Segment Start: EXCERPTED RECORDS

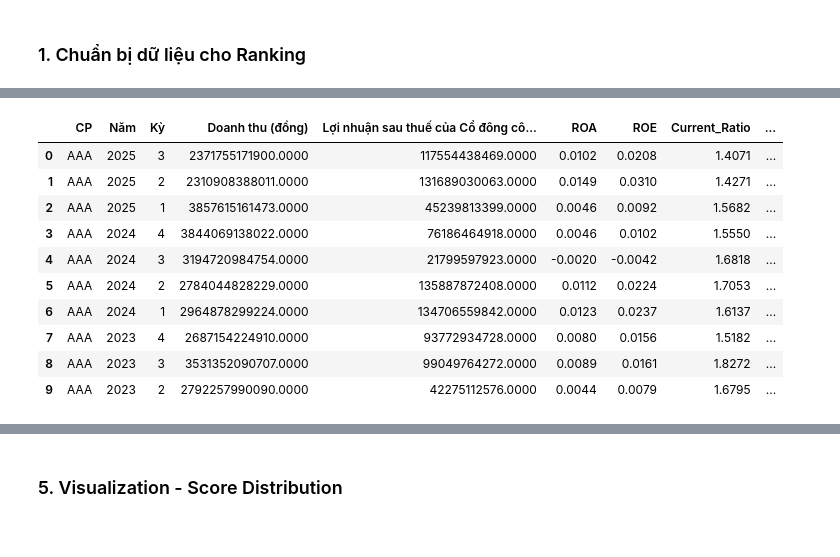
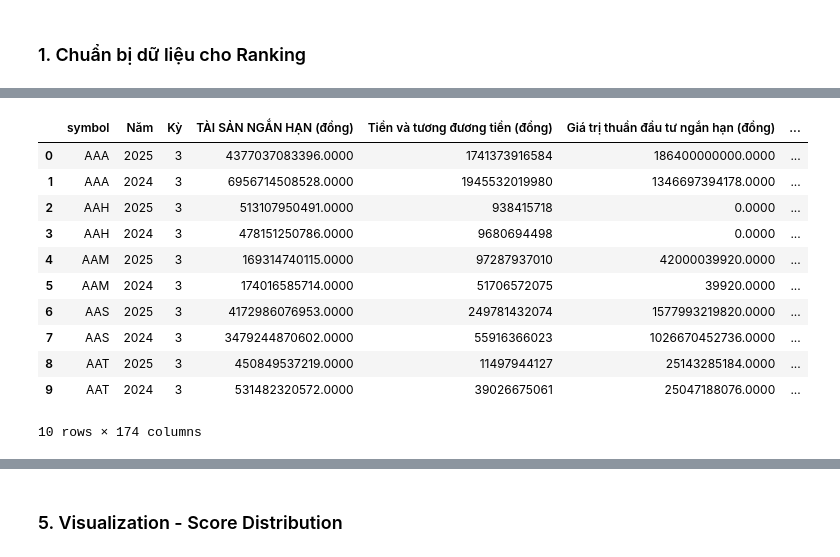
Before and after one commit to callmezuy/hcmus-introds--final-project, a Jupyter notebook: notebooks/fa_ranking.ipynb, the cells around one changed output, grey strips where cells are left out. Saved outputs shown, nothing was run; the diff lists cells and outputs as text; code cells hidden in the pictures.

Commit message:
Fix fa ranking

```diff
--- a/notebooks/fa_ranking.ipynb
+++ b/notebooks/fa_ranking.ipynb
@@ -28,28 +28,53 @@ df_financial = pd.read_csv("../data/processed/fa/financial_data.csv")
 # %% [markdown]
 ### 1. Chuẩn bị dữ liệu cho Ranking
 # %%
-# ✓ SỬ DỤNG LẠI df_non_financial từ phần EDA (đã có ROA, ROE, Current_Ratio, D_E_Ratio)
+# ---------------------------------------------------------
+# BƯỚC 1: CHUẨN BỊ DỮ LIỆU (CHỈ GIỮ KỲ MỚI NHẤT + CÙNG KỲ NĂM TRƯỚC)
+# ---------------------------------------------------------
 print("=" * 80)
-print("PREPARING DATA FOR RANKING (Reusing df_non_financial)")
+print("PREPARING DATA FOR RANKING (Latest quarter snapshot + lag)")
 print("=" * 80)
 
-# Filter recent quarters (last 4 quarters) from df_non_financial
-df_non_financial['year_quarter'] = df_non_financial['Năm'].astype(str) + '_Q' + df_non_financial['Kỳ'].astype(str)
+def get_periods_to_keep(df):
+    latest_year = df['Năm'].max()
+    latest_quarter = df.loc[df['Năm'] == latest_year, 'Kỳ'].max()
+    periods = [(latest_year, latest_quarter)]
+    prev_year = latest_year - 1
+    if ((df['Năm'] == prev_year) & (df['Kỳ'] == latest_quarter)).any():
+        periods.append((prev_year, latest_quarter))
+    return periods
 
-# Get latest data
-latest_periods = sorted(df_non_financial['year_quarter'].unique(), reverse=True)[:11]
-df_recent = df_non_financial[df_non_financial['year_quarter'].isin(latest_periods)].copy()
+def filter_by_periods(df, periods):
+    mask = pd.Series(False, index=df.index)
+    for year, quarter in periods:
+        mask |= ((df['Năm'] == year) & (df['Kỳ'] == quarter))
+    return df[mask].copy()
 
-print(f"\n✓ Filtered to {len(latest_periods)} recent quarters: {latest_periods}")
+# --- Phi tài chính ---
+periods_non_fin = get_periods_to_keep(df_non_financial)
+df_recent_non_fin = filter_by_periods(df_non_financial, periods_non_fin)
+if 'CP' in df_recent_non_fin.columns:
+    df_recent_non_fin = df_recent_non_fin.rename(columns={'CP': 'symbol'})
+df_recent_non_fin['is_financial'] = 0
+
+# --- Tài chính ---
+periods_fin = get_periods_to_keep(df_financial)
+df_recent_fin = filter_by_periods(df_financial, periods_fin)
+if 'CP' in df_recent_fin.columns:
+    df_recent_fin = df_recent_fin.rename(columns={'CP': 'symbol'})
+df_recent_fin['is_financial'] = 1
+
+# --- Gộp dữ liệu ---
+df_recent = pd.concat([df_recent_non_fin, df_recent_fin], ignore_index=True)
+
+def periods_to_text(periods):
+    return [f"{year}_Q{quarter}" for year, quarter in periods]
+
+print(f"\n✓ Non-financial periods kept: {periods_to_text(periods_non_fin)}")
+print(f"✓ Financial periods kept: {periods_to_text(periods_fin)}")
 print(f"✓ Dataset size: {df_recent.shape[0]:,} rows")
-print(f"✓ Unique stocks: {df_recent['CP'].nunique()}")
+print(f"✓ Unique stocks: {df_recent['symbol'].nunique()}")
 
-# Preview available metrics from EDA
-print("\n✓ Available metrics from EDA:")
-metric_cols = ['CP', 'Năm', 'Kỳ', 'Doanh thu (đồng)', 'Lợi nhuận sau thuế của Cổ đông công ty mẹ (đồng)',
-               'ROA', 'ROE', 'Current_Ratio', 'D_E_Ratio']
-print(f"  {[c for c in metric_cols if c in df_recent.columns]}")
-
-display(df_recent[metric_cols].head(10))
+display(df_recent.head(10))
 # %% [output]
 ================================================================================
@@ -65,11 +88,12 @@ PREPARING DATA FOR RANKING (Reusing df_non_financial)
-|  | CP | Năm | Kỳ | Doanh thu (đồng) | Lợi nhuận sau thuế của Cổ đông cô... | ROA | ROE | Current_Ratio | ... |
-| 0 | AAA | 2025 | 3 | 2371755171900.0000 | 117554438469.0000 | 0.0102 | 0.0208 | 1.4071 | ... |
-| 1 | AAA | 2025 | 2 | 2310908388011.0000 | 131689030063.0000 | 0.0149 | 0.0310 | 1.4271 | ... |
-| 2 | AAA | 2025 | 1 | 3857615161473.0000 | 45239813399.0000 | 0.0046 | 0.0092 | 1.5682 | ... |
-| 3 | AAA | 2024 | 4 | 3844069138022.0000 | 76186464918.0000 | 0.0046 | 0.0102 | 1.5550 | ... |
-| 4 | AAA | 2024 | 3 | 3194720984754.0000 | 21799597923.0000 | -0.0020 | -0.0042 | 1.6818 | ... |
-| 5 | AAA | 2024 | 2 | 2784044828229.0000 | 135887872408.0000 | 0.0112 | 0.0224 | 1.7053 | ... |
-| 6 | AAA | 2024 | 1 | 2964878299224.0000 | 134706559842.0000 | 0.0123 | 0.0237 | 1.6137 | ... |
-| 7 | AAA | 2023 | 4 | 2687154224910.0000 | 93772934728.0000 | 0.0080 | 0.0156 | 1.5182 | ... |
-| 8 | AAA | 2023 | 3 | 3531352090707.0000 | 99049764272.0000 | 0.0089 | 0.0161 | 1.8272 | ... |
-| 9 | AAA | 2023 | 2 | 2792257990090.0000 | 42275112576.0000 | 0.0044 | 0.0079 | 1.6795 | ... |
+|  | symbol | Năm | Kỳ | TÀI SẢN NGẮN HẠN (đồng) | Tiền và tương đương tiền (đồng) | Giá trị thuần đầu tư ngắn hạn (đồng) | ... |
+| 0 | AAA | 2025 | 3 | 4377037083396.0000 | 1741373916584 | 186400000000.0000 | ... |
+| 1 | AAA | 2024 | 3 | 6956714508528.0000 | 1945532019980 | 1346697394178.0000 | ... |
+| 2 | AAH | 2025 | 3 | 513107950491.0000 | 938415718 | 0.0000 | ... |
+| 3 | AAH | 2024 | 3 | 478151250786.0000 | 9680694498 | 0.0000 | ... |
+| 4 | AAM | 2025 | 3 | 169314740115.0000 | 97287937010 | 42000039920.0000 | ... |
+| 5 | AAM | 2024 | 3 | 174016585714.0000 | 51706572075 | 39920.0000 | ... |
+| 6 | AAS | 2025 | 3 | 4172986076953.0000 | 249781432074 | 1577993219820.0000 | ... |
+| 7 | AAS | 2024 | 3 | 3479244870602.0000 | 55916366023 | 1026670452736.0000 | ... |
+| 8 | AAT | 2025 | 3 | 450849537219.0000 | 11497944127 | 25143285184.0000 | ... |
+| 9 | AAT | 2024 | 3 | 531482320572.0000 | 39026675061 | 25047188076.0000 | ... |
+10 rows × 174 columns
```
Also changed, not shown: parts of 13 cells of this notebook, 2 other files.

Segment End: EXCERPTED RECORDS

* WHAT IS REQUIRED:
Everything in the entries except the pictures should be returned exactly as given.

* RESPONSE BELOW:
Before and after one commit to callmezuy/hcmus-introds--final-project, a Jupyter notebook: notebooks/fa_ranking.ipynb, the cells around one changed output, grey strips where cells are left out. Saved outputs shown, nothing was run; the diff lists cells and outputs as text; code cells hidden in the pictures.

Commit message:
Fix fa ranking

```diff
--- a/notebooks/fa_ranking.ipynb
+++ b/notebooks/fa_ranking.ipynb
@@ -28,28 +28,53 @@ df_financial = pd.read_csv("../data/processed/fa/financial_data.csv")
 # %% [markdown]
 ### 1. Chuẩn bị dữ liệu cho Ranking
 # %%
-# ✓ SỬ DỤNG LẠI df_non_financial từ phần EDA (đã có ROA, ROE, Current_Ratio, D_E_Ratio)
+# ---------------------------------------------------------
+# BƯỚC 1: CHUẨN BỊ DỮ LIỆU (CHỈ GIỮ KỲ MỚI NHẤT + CÙNG KỲ NĂM TRƯỚC)
+# ---------------------------------------------------------
 print("=" * 80)
-print("PREPARING DATA FOR RANKING (Reusing df_non_financial)")
+print("PREPARING DATA FOR RANKING (Latest quarter snapshot + lag)")
 print("=" * 80)
 
-# Filter recent quarters (last 4 quarters) from df_non_financial
-df_non_financial['year_quarter'] = df_non_financial['Năm'].astype(str) + '_Q' + df_non_financial['Kỳ'].astype(str)
+def get_periods_to_keep(df):
+    latest_year = df['Năm'].max()
+    latest_quarter = df.loc[df['Năm'] == latest_year, 'Kỳ'].max()
+    periods = [(latest_year, latest_quarter)]
+    prev_year = latest_year - 1
+    if ((df['Năm'] == prev_year) & (df['Kỳ'] == latest_quarter)).any():
+        periods.append((prev_year, latest_quarter))
+    return periods
 
-# Get latest data
-latest_periods = sorted(df_non_financial['year_quarter'].unique(), reverse=True)[:11]
-df_recent = df_non_financial[df_non_financial['year_quarter'].isin(latest_periods)].copy()
+def filter_by_periods(df, periods):
+    mask = pd.Series(False, index=df.index)
+    for year, quarter in periods:
+        mask |= ((df['Năm'] == year) & (df['Kỳ'] == quarter))
+    return df[mask].copy()
 
-print(f"\n✓ Filtered to {len(latest_periods)} recent quarters: {latest_periods}")
+# --- Phi tài chính ---
+periods_non_fin = get_periods_to_keep(df_non_financial)
+df_recent_non_fin = filter_by_periods(df_non_financial, periods_non_fin)
+if 'CP' in df_recent_non_fin.columns:
+    df_recent_non_fin = df_recent_non_fin.rename(columns={'CP': 'symbol'})
+df_recent_non_fin['is_financial'] = 0
+
+# --- Tài chính ---
+periods_fin = get_periods_to_keep(df_financial)
+df_recent_fin = filter_by_periods(df_financial, periods_fin)
+if 'CP' in df_recent_fin.columns:
+    df_recent_fin = df_recent_fin.rename(columns={'CP': 'symbol'})
+df_recent_fin['is_financial'] = 1
+
+# --- Gộp dữ liệu ---
+df_recent = pd.concat([df_recent_non_fin, df_recent_fin], ignore_index=True)
+
+def periods_to_text(periods):
+    return [f"{year}_Q{quarter}" for year, quarter in periods]
+
+print(f"\n✓ Non-financial periods kept: {periods_to_text(periods_non_fin)}")
+print(f"✓ Financial periods kept: {periods_to_text(periods_fin)}")
 print(f"✓ Dataset size: {df_recent.shape[0]:,} rows")
-print(f"✓ Unique stocks: {df_recent['CP'].nunique()}")
+print(f"✓ Unique stocks: {df_recent['symbol'].nunique()}")
 
-# Preview available metrics from EDA
-print("\n✓ Available metrics from EDA:")
-metric_cols = ['CP', 'Năm', 'Kỳ', 'Doanh thu (đồng)', 'Lợi nhuận sau thuế của Cổ đông công ty mẹ (đồng)',
-               'ROA', 'ROE', 'Current_Ratio', 'D_E_Ratio']
-print(f"  {[c for c in metric_cols if c in df_recent.columns]}")
-
-display(df_recent[metric_cols].head(10))
+display(df_recent.head(10))
 # %% [output]
 ================================================================================
@@ -65,11 +88,12 @@ PREPARING DATA FOR RANKING (Reusing df_non_financial)
-|  | CP | Năm | Kỳ | Doanh thu (đồng) | Lợi nhuận sau thuế của Cổ đông cô... | ROA | ROE | Current_Ratio | ... |
-| 0 | AAA | 2025 | 3 | 2371755171900.0000 | 117554438469.0000 | 0.0102 | 0.0208 | 1.4071 | ... |
-| 1 | AAA | 2025 | 2 | 2310908388011.0000 | 131689030063.0000 | 0.0149 | 0.0310 | 1.4271 | ... |
-| 2 | AAA | 2025 | 1 | 3857615161473.0000 | 45239813399.0000 | 0.0046 | 0.0092 | 1.5682 | ... |
-| 3 | AAA | 2024 | 4 | 3844069138022.0000 | 76186464918.0000 | 0.0046 | 0.0102 | 1.5550 | ... |
-| 4 | AAA | 2024 | 3 | 3194720984754.0000 | 21799597923.0000 | -0.0020 | -0.0042 | 1.6818 | ... |
-| 5 | AAA | 2024 | 2 | 2784044828229.0000 | 135887872408.0000 | 0.0112 | 0.0224 | 1.7053 | ... |
-| 6 | AAA | 2024 | 1 | 2964878299224.0000 | 134706559842.0000 | 0.0123 | 0.0237 | 1.6137 | ... |
-| 7 | AAA | 2023 | 4 | 2687154224910.0000 | 93772934728.0000 | 0.0080 | 0.0156 | 1.5182 | ... |
-| 8 | AAA | 2023 | 3 | 3531352090707.0000 | 99049764272.0000 | 0.0089 | 0.0161 | 1.8272 | ... |
-| 9 | AAA | 2023 | 2 | 2792257990090.0000 | 42275112576.0000 | 0.0044 | 0.0079 | 1.6795 | ... |
+|  | symbol | Năm | Kỳ | TÀI SẢN NGẮN HẠN (đồng) | Tiền và tương đương tiền (đồng) | Giá trị thuần đầu tư ngắn hạn (đồng) | ... |
+| 0 | AAA | 2025 | 3 | 4377037083396.0000 | 1741373916584 | 186400000000.0000 | ... |
+| 1 | AAA | 2024 | 3 | 6956714508528.0000 | 1945532019980 | 1346697394178.0000 | ... |
+| 2 | AAH | 2025 | 3 | 513107950491.0000 | 938415718 | 0.0000 | ... |
+| 3 | AAH | 2024 | 3 | 478151250786.0000 | 9680694498 | 0.0000 | ... |
+| 4 | AAM | 2025 | 3 | 169314740115.0000 | 97287937010 | 42000039920.0000 | ... |
+| 5 | AAM | 2024 | 3 | 174016585714.0000 | 51706572075 | 39920.0000 | ... |
+| 6 | AAS | 2025 | 3 | 4172986076953.0000 | 249781432074 | 1577993219820.0000 | ... |
+| 7 | AAS | 2024 | 3 | 3479244870602.0000 | 55916366023 | 1026670452736.0000 | ... |
+| 8 | AAT | 2025 | 3 | 450849537219.0000 | 11497944127 | 25143285184.0000 | ... |
+| 9 | AAT | 2024 | 3 | 531482320572.0000 | 39026675061 | 25047188076.0000 | ... |
+10 rows × 174 columns
```
Also changed, not shown: parts of 13 cells of this notebook, 2 other files.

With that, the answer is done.